PROBLEM DETAILS. Look over the entries and say how many lines include the word "fortunes". Only the number, please.

[Stored data]
—————

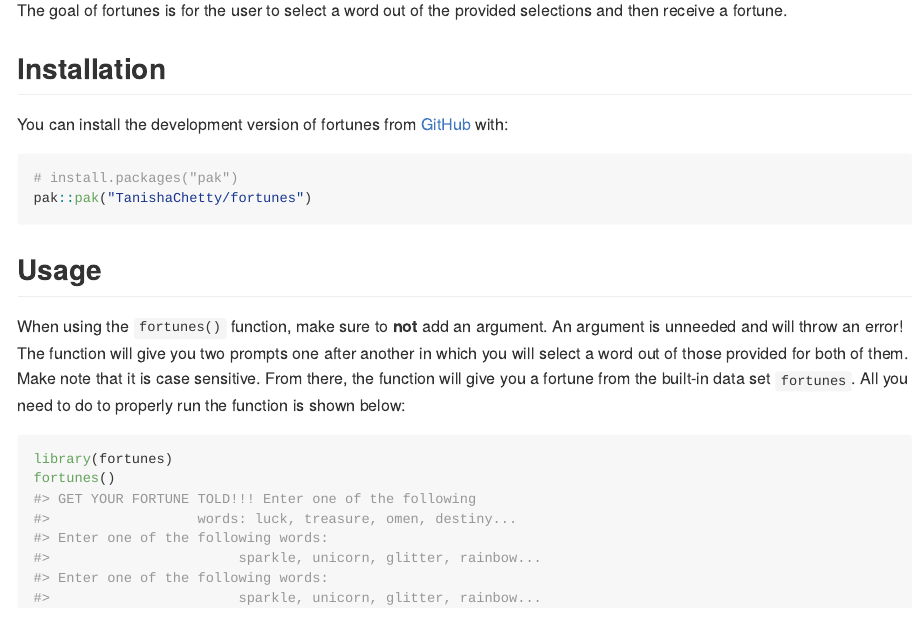
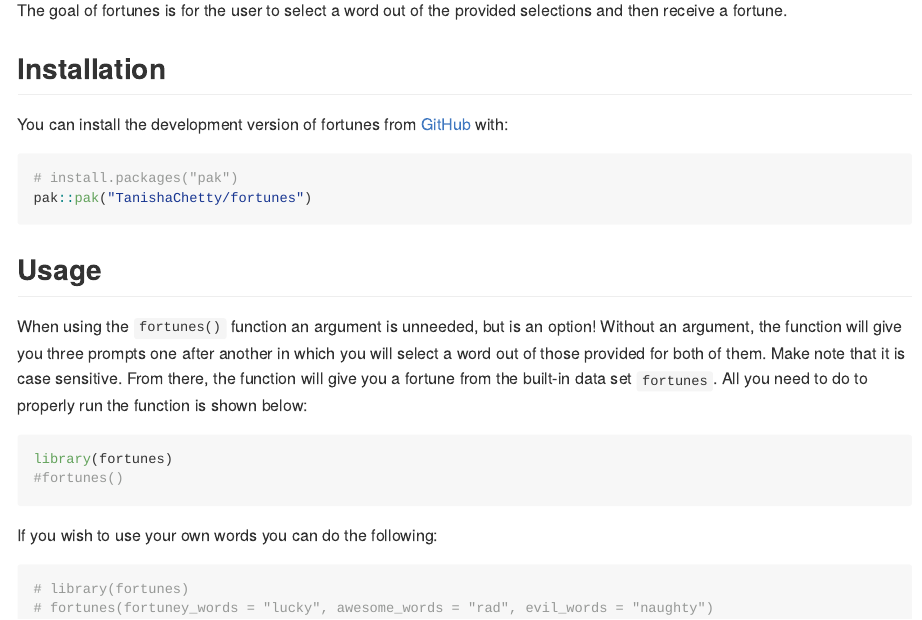
Before and after one commit to TanishaChetty/fortunes, an R Markdown document (README.Rmd): the page in a window 1100 px wide, from 110 px down. The pictures show the output file README.md that the author committed with the source, drawn offline in the style of GitHub.

Commit message:
updated readme

````diff
--- a/README.Rmd
+++ b/README.Rmd
@@ -31,9 +31,16 @@ pak::pak("TanishaChetty/fortunes")
 
 ## Usage
 
-When using the `fortunes()` function, make sure to **not** add an argument. An argument is unneeded and will throw an error! The function will give you two prompts one after another in which you will select a word out of those provided for both of them. Make note that it is case sensitive. From there, the function will give you a fortune from the built-in data set `fortunes`. All you need to do to properly run the function is shown below:
+When using the `fortunes()` function an argument is unneeded, but is an option! Without an argument, the function will give you three prompts one after another in which you will select a word out of those provided for both of them. Make note that it is case sensitive. From there, the function will give you a fortune from the built-in data set `fortunes`. All you need to do to properly run the function is shown below:
 
 ```{r example}
 library(fortunes)
-fortunes()
+#fortunes()
 ```
+
+If you wish to use your own words you can do the following:
+
+```{r}
+# library(fortunes)
+# fortunes(fortuney_words = "lucky", awesome_words = "rad", evil_words = "naughty")
+```
````
Also changed, not shown: README.md.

—————

EXERCISE RESULT. 9